Dr. Elizabeth Dobis, a postdoctoral scholar at the Penn State College of Agricultural Sciences, Pennsylvania, is the lead author of the study.
She says, “American life expectancy recently declined for the first time in decades, and we wanted to explore the factors contributing to this decline. Because of regional variation in life expectancy, we knew community-level factors must matter.
“By analyzing place-based factors alongside personal factors, we were able to draw several conclusions about which community characteristics contribute most strongly to this variation in life expectancy.”
The present study focused on how the characteristics of a community, rather than individual traits, may affect life expectancy. It drew on data from 3,000 U.S. counties, looking at the variations in life expectancy from a 1980 baseline to 2014.
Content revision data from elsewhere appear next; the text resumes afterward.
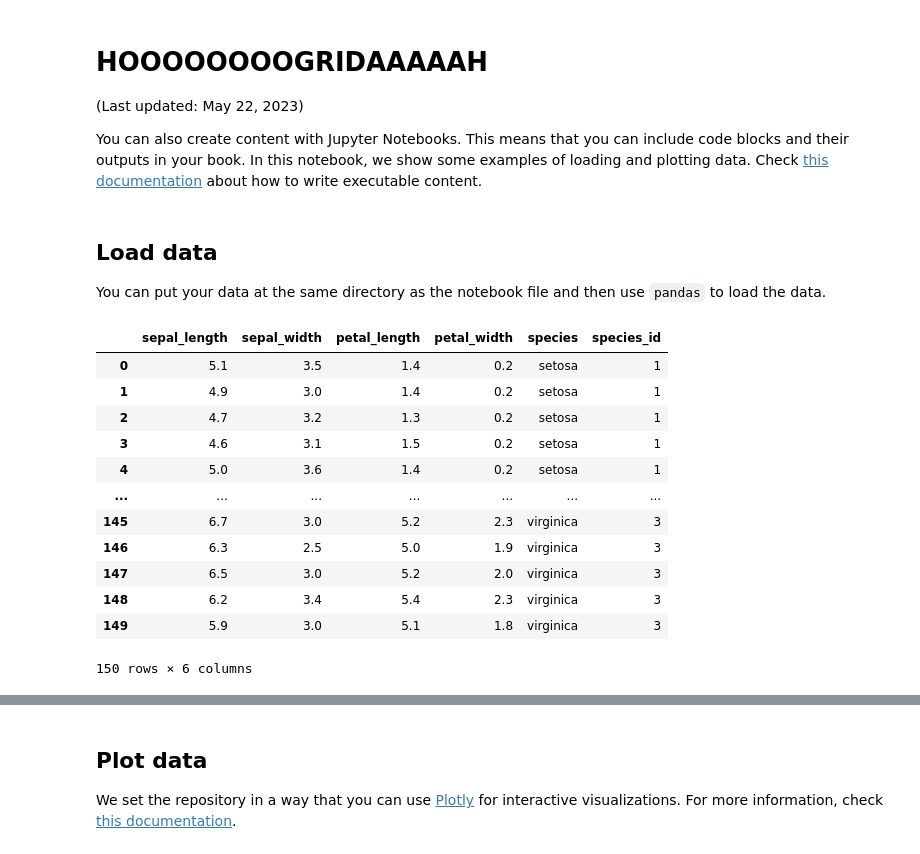
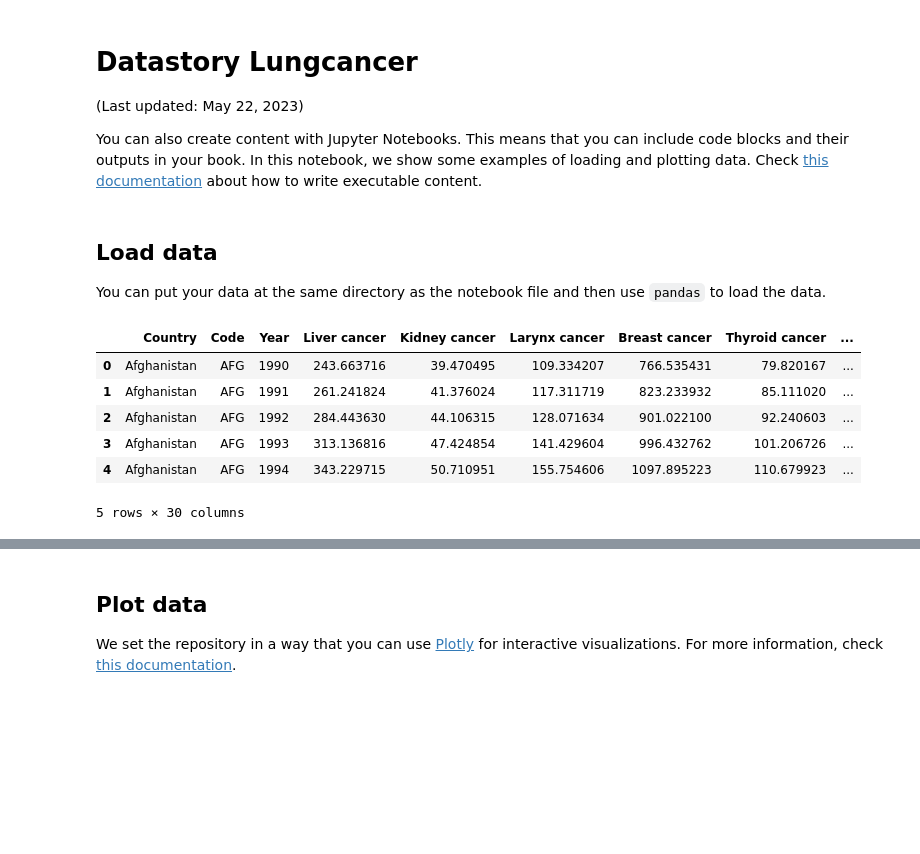
Before and after one commit to PJWVDH/infovis-g6-repo, a Jupyter notebook: docs/notebook.ipynb, the cells around one changed output, grey strips where cells are left out. Drawn from its saved outputs; the diff is of its cells as text; code cells hidden in the pictures; blank space fills up the shorter version.

```diff
--- a/docs/notebook.ipynb
+++ b/docs/notebook.ipynb
@@ -1,5 +1,5 @@
 # %% [markdown]
-# HOOOOOOOOGRIDAAAAAH
+# Datastory Lungcancer
 
 (Last updated: May 22, 2023)
 
@@ -16,21 +16,15 @@ import seaborn as sns
 ## Load data
 
 You can put your data at the same directory as the notebook file and then use `pandas` to load the data.
-# %%
-# Load the Iris flower dataset using pandas
-df = pd.read_csv("iris_data.csv")
-df
-# %% [output]
-|  | sepal_length | sepal_width | petal_length | petal_width | species | species_id |
-| 0 | 5.1 | 3.5 | 1.4 | 0.2 | setosa | 1 |
-| 1 | 4.9 | 3.0 | 1.4 | 0.2 | setosa | 1 |
-| 2 | 4.7 | 3.2 | 1.3 | 0.2 | setosa | 1 |
-| 3 | 4.6 | 3.1 | 1.5 | 0.2 | setosa | 1 |
-| 4 | 5.0 | 3.6 | 1.4 | 0.2 | setosa | 1 |
-| ... | ... | ... | ... | ... | ... | ... |
-| 145 | 6.7 | 3.0 | 5.2 | 2.3 | virginica | 3 |
-| 146 | 6.3 | 2.5 | 5.0 | 1.9 | virginica | 3 |
-| 147 | 6.5 | 3.0 | 5.2 | 2.0 | virginica | 3 |
-| 148 | 6.2 | 3.4 | 5.4 | 2.3 | virginica | 3 |
-| 149 | 5.9 | 3.0 | 5.1 | 1.8 | virginica | 3 |
-150 rows × 6 columns
+# %%
+# Cancer Data Set
+cancer_df = pd.read_csv("csv/CancerDeaths.csv")
+cancer_df.head(n=5)
+# %% [output]
+|  | Country | Code | Year | Liver cancer | Kidney cancer | Larynx cancer | Breast cancer | Thyroid cancer | ... |
+| 0 | Afghanistan | AFG | 1990 | 243.663716 | 39.470495 | 109.334207 | 766.535431 | 79.820167 | ... |
+| 1 | Afghanistan | AFG | 1991 | 261.241824 | 41.376024 | 117.311719 | 823.233932 | 85.111020 | ... |
+| 2 | Afghanistan | AFG | 1992 | 284.443630 | 44.106315 | 128.071634 | 901.022100 | 92.240603 | ... |
+| 3 | Afghanistan | AFG | 1993 | 313.136816 | 47.424854 | 141.429604 | 996.432762 | 101.206726 | ... |
+| 4 | Afghanistan | AFG | 1994 | 343.229715 | 50.710951 | 155.754606 | 1097.895223 | 110.679923 | ... |
+5 rows × 30 columns
```
Also changed, not shown: parts of 7 cells of this notebook, 1 other file.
The researchers developed a statistical methodology to account for the various confounding factors that would also affect life expectancy. They tried to give as clear a picture as possible about the precise effect these community characteristics might have.
Although there was a clear relationship between life expectancy in 1980 compared with 2014, there were some unpredicted variations.
In Dr. Dobis’ words, “When we controlled for historical life expectancy, we found three additional community factors that each exert a significant adverse effect — a greater number of fast food restaurants, higher population density, and a greater share of jobs in mining, quarrying, and oil and gas extraction.
“For example, for every one percentage point increase in the number of fast food restaurants in a county, life expectancy declined by .004 years for men and .006 years for women.”
Conversely, the study found that greater access to health care, a population that is increasing in size, and high levels of social cohesion were all associated with higher life expectancies.
Stephan Groatz, professor of Agricultural and Regional Economics at Penn State, and a co-author of the study, comments on the findings.
“Places with residents who stick together more on a community or social level also appear to do a better […] job of helping people, in general, live longer.”
– Prof. Stephan Groatz
However, there are limits to the study’s findings. While the study makes clear associations between community characteristics and life expectancy, it is not necessarily clear why or how these affect longevity, nor is it clear how they might interact with other factors.
And from a policy perspective, understanding specific community characteristics may be helpful. Still, policymakers need to understand larger trends and factors if they want to prevent the continued decline of life expectancy.
Nonetheless, the study lays the groundwork for future research, highlighting some factors that researchers might want to analyze in more detail.